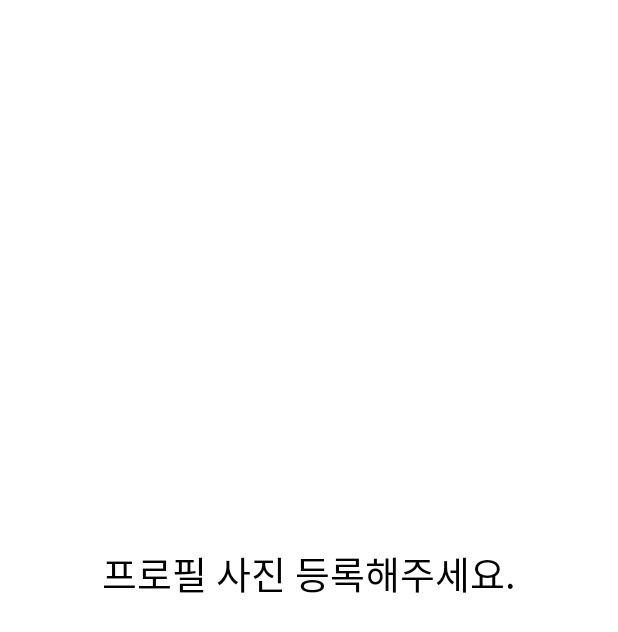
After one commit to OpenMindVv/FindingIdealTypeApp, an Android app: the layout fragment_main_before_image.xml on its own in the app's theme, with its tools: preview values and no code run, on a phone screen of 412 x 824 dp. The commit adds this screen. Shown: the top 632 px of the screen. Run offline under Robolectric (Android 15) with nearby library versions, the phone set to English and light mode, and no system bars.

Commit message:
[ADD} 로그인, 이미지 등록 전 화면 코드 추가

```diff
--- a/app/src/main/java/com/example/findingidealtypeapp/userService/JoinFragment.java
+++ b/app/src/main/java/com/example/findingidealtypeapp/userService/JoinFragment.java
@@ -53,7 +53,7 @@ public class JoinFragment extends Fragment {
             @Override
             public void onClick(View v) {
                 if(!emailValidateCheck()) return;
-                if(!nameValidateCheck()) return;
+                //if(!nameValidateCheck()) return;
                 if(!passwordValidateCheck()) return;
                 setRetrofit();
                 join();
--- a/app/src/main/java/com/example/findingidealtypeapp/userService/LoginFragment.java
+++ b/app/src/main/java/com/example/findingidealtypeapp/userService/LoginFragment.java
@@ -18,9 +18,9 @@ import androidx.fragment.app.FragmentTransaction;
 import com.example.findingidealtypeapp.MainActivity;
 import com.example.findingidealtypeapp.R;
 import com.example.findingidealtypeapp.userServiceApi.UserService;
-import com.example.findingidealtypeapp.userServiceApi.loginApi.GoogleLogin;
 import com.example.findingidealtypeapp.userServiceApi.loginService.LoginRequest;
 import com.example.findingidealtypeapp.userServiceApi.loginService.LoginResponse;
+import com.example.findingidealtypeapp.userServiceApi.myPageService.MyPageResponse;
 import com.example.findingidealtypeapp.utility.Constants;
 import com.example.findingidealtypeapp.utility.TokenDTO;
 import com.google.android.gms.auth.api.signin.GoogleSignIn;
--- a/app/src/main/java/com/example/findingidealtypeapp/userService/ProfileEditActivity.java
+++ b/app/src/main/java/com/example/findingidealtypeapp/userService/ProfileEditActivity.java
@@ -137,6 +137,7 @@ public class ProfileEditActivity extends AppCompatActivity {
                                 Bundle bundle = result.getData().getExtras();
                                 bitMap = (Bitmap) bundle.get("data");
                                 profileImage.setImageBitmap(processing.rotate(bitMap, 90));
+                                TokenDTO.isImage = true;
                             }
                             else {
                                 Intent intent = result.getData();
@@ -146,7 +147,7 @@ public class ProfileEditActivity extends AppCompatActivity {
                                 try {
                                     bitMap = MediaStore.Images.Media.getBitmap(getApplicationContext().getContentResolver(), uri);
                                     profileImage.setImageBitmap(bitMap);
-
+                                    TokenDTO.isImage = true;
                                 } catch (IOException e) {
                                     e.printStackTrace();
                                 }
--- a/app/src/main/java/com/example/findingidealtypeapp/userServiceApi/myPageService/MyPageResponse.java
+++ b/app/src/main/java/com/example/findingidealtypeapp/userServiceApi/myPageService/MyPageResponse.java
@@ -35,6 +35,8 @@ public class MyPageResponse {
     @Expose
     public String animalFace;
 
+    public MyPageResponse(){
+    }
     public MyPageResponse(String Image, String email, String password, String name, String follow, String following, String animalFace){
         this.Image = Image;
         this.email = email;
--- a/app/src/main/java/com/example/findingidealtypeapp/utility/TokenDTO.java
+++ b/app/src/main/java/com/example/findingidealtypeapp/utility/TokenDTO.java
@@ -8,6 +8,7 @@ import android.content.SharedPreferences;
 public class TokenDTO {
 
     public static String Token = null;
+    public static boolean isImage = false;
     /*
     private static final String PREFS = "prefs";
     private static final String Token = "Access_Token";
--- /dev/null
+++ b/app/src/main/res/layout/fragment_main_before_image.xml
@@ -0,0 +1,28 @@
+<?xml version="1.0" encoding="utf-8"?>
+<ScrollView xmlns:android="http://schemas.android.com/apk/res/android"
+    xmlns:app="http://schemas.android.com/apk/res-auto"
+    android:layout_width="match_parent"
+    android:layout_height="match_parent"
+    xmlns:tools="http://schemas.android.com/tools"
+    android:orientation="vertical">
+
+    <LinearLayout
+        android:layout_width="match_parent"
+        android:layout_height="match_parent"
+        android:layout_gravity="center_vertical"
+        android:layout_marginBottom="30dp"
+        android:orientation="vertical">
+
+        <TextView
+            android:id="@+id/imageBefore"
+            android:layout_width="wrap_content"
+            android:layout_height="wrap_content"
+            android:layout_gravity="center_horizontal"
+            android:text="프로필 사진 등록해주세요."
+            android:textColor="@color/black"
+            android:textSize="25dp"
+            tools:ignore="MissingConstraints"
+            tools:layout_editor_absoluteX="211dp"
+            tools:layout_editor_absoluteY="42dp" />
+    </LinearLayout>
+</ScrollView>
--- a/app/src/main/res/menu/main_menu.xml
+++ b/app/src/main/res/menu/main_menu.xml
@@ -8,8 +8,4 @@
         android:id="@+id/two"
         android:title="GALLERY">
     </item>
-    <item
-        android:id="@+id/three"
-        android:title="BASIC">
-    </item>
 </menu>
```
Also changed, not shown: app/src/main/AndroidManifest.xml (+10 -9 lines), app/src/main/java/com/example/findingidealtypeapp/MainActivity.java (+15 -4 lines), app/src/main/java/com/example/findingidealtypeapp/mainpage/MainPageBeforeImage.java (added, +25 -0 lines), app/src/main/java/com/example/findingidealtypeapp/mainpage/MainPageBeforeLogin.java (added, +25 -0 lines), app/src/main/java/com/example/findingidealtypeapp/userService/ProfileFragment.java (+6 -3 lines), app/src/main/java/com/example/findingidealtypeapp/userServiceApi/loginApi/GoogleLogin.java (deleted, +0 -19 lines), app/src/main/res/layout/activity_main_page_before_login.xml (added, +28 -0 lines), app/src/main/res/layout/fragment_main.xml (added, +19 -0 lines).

- - -

## Required work:
Please count up the lines above that include the string "http" and respond with the total alone.

## Result below:
3